A. This is an indication that the people with whom it is the hardest to get started are the people who are closest to us. First, we would encourage you to pray. Of course, pray that the person would be receptive. But also, pray that you would count the cost and willingly embrace the results either way. Second, we would encourage you to look for the right opportunity in the course of normal conversations rather than setting out to ask the person by the end of the week. Third, do everything you can (especially logistically) to protect the relationship and show the person that you are acting out of love.

Q. Do I need to be prepared to read one-to-one? Or can I handle it on the fly?
A. You can do it either way. There is some undeniable value to preparing. But most people do not want too much preparation. They might become suspicious of your agenda as being something different than simply reading the Bible. We would encourage you do some preparation or, at least, read the text. This will help you avoid “impressionistic” reading that distorts the text. Also, the study questions in the book and on this website can serve as both preparation questions for you and discussion questions when you meet (or one or the other).

Q. Why do you start with the Gospel of Mark?
A. We like it because it is short and simple. Most people who have not spent a lot of time in the Bible really need something that has a simple structure and conclusion. It is also good, especially with non-Christians, to be in a Gospel. Of course, you will know what is the right book (or section of a book) to read with someone. So, go for it!

Q. Do I need to be connected in physical space in order to read the Bible one-to-one?
A. Not necessarily. We know of people who are reading one-to-one across the world, literally, using Internet video-conferencing tools (e.g. FaceTime, Skype). But this only really works on the basis of a previously established relationship. As long as you have the established relationship, you can definitely read one-to-one online.

Q. What comes after reading the Bible one-to-one?
A. Life in community is important. Reading one-to-one is not a strategy for evangelism or discipleship that marks some kind of discernible achievement for the people who participate. That is, you don’t graduate from reading the Bible one-to-one. Rather, it is a way of strengthening and expanding relationships. So, for some, the next step is read another book of the Bible with the same person. For others, the next step is challenging the other person to read with someone else. Reading one-to-one is simply a way of enriching a community of believers around Scripture.

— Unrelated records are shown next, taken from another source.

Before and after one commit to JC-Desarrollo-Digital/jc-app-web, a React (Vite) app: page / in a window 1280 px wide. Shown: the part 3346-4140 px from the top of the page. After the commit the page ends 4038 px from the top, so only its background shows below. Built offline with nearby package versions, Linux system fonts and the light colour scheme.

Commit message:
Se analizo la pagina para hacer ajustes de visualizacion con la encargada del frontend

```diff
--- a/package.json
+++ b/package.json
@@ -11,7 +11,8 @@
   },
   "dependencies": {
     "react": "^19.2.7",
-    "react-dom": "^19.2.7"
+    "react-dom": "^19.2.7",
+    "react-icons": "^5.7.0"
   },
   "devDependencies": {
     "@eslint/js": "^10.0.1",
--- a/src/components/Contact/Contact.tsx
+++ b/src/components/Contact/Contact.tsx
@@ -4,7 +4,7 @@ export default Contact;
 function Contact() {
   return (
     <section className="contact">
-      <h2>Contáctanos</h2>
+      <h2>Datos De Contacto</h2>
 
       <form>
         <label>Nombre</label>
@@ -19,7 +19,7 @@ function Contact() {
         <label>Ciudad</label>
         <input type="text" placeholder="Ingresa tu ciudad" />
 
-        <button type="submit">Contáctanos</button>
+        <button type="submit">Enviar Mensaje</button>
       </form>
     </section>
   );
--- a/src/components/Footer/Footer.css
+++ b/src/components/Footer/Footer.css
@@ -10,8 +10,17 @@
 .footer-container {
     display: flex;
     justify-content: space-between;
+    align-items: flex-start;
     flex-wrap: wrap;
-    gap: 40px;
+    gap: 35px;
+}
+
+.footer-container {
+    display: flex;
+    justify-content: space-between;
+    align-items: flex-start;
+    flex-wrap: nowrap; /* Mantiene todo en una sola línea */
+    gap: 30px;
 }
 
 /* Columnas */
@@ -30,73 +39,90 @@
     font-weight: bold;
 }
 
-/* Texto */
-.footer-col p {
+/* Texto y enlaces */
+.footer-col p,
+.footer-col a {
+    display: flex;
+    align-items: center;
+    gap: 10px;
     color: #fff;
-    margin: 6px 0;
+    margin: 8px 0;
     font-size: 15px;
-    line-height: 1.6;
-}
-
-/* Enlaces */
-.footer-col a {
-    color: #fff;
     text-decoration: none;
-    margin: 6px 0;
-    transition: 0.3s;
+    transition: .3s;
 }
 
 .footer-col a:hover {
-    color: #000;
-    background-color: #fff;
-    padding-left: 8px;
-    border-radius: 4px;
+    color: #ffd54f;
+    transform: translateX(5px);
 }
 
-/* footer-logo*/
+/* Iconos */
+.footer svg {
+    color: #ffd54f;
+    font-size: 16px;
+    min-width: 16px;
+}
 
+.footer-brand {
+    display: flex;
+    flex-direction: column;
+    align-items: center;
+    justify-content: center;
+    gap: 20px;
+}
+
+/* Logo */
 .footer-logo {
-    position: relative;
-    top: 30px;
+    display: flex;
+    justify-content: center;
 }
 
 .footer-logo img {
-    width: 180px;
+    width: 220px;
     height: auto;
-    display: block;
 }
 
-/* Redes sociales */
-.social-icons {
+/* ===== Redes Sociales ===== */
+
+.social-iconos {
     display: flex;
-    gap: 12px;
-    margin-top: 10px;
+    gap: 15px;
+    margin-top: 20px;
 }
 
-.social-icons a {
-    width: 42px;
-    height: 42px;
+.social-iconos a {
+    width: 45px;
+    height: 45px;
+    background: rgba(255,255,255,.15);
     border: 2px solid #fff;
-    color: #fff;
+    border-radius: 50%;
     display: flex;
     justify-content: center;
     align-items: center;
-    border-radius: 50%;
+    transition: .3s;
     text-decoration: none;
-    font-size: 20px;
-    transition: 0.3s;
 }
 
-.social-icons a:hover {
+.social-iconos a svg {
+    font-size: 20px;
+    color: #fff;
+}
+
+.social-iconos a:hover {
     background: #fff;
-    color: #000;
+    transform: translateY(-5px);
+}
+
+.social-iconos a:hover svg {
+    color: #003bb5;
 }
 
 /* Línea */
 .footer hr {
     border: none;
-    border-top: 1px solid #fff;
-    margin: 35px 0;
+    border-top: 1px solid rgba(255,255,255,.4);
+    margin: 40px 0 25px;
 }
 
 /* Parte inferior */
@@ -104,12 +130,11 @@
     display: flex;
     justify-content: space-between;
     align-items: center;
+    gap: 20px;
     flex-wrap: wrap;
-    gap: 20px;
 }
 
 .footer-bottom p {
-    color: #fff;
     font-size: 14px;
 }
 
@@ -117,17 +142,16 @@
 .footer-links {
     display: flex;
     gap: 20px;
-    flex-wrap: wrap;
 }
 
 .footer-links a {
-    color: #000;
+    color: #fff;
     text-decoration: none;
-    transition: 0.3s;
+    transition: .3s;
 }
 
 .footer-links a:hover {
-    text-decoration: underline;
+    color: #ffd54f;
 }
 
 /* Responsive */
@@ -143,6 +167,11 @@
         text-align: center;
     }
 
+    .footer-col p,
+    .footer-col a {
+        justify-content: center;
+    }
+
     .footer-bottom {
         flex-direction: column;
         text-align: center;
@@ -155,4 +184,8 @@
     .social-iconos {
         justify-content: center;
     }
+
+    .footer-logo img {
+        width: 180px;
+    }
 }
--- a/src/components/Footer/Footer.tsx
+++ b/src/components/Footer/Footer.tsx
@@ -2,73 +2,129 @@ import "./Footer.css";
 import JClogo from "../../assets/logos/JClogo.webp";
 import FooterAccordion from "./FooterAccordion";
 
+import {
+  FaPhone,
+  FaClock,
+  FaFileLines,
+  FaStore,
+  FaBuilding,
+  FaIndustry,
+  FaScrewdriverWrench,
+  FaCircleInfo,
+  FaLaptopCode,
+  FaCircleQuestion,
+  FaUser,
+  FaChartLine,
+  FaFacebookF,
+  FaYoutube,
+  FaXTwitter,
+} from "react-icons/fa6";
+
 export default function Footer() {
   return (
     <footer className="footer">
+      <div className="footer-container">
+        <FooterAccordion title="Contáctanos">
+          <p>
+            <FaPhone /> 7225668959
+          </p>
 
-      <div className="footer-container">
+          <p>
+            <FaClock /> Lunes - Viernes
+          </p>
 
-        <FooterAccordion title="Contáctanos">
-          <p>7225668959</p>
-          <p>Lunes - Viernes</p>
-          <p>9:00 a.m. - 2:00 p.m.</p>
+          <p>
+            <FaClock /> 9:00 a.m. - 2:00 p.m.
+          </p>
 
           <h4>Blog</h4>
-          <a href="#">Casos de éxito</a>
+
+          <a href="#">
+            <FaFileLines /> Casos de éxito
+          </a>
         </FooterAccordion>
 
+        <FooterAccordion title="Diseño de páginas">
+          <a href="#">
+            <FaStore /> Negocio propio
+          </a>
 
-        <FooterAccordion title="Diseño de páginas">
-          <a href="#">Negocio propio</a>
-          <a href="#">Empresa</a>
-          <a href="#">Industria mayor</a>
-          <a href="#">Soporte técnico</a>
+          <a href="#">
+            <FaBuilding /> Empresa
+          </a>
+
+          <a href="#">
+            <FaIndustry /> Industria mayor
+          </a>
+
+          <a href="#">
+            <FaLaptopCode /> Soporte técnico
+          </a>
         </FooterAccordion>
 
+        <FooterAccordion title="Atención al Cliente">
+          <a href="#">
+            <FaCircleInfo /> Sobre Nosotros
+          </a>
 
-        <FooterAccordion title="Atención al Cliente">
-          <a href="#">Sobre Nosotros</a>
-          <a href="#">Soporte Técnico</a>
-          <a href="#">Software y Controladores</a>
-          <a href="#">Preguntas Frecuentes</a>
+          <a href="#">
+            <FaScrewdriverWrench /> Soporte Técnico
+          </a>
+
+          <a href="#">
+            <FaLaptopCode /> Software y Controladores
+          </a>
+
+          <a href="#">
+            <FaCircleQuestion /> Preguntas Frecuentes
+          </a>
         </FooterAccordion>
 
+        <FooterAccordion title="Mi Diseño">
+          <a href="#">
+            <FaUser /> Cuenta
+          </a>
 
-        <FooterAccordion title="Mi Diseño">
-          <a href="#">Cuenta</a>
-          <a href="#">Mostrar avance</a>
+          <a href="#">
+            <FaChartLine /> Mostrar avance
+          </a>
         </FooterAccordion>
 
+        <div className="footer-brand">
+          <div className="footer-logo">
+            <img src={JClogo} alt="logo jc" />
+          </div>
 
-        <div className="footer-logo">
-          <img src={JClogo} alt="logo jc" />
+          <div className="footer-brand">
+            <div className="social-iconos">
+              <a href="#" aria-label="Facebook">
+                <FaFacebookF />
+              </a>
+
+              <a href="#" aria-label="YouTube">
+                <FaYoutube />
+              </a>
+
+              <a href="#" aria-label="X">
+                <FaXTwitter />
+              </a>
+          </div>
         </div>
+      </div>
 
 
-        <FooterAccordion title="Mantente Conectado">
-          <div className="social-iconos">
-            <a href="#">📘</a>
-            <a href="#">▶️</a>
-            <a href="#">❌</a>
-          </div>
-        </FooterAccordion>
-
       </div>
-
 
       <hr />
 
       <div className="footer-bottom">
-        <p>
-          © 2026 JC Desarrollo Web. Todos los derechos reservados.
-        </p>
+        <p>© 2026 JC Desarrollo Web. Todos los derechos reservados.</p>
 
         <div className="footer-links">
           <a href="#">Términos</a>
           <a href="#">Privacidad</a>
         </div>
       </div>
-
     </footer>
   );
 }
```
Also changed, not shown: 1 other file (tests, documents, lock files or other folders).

Q. What about reading other things?
A. Reading other things is good. Churches make use of popular books, commentaries, and other literature all the time. We are all for it. But none of it is the Bible. As such, we strongly encourage everyone to dedicate some time to intentional conversation about God’s Word. Maybe it’s a season. Maybe it’s all you do from now on. In either case, there is immeasurable value to being in the foundational document of our faith and organizing relationships around it at least some of the time.

Q. What if I discover we have denominational or theological differences?
A. On the one hand, reading one-to-one allows you to focus on just the Bible. If you know you disagree about certain secondary issues, then you might just agree to treat each other with charity and focus on just the text in front of you. Of course, this means you will want to be wise in how you select what texts to read together. On the other hand, it is an opportunity to really focus on the essentials of the Christian faith. People from other religions often enjoy reading one-to-one as a way of understanding, in the context of a personal relationship, the Christian faith better. It takes trust and it takes time, but it is definitely worth it.

Q. What if the person really disagrees with the text or how I am reading it? What if they begin to manipulate the text to suit their own agenda?
A. Live differences are important. Remember, we are assuming something of a relationship here as the foundation. If you have the relationship, you can both agree that there are some fundamental differences in how you are reading the Bible or the conclusions you are reaching. Sometimes, the right course is to continue. In love, let the person travel with you and keep firmly, but lovingly, making the case. Other times, it may become clear that the other person is not interested in a dialogue or what you or the Word of God has to say. In those cases, it might be time to shut it down and move on.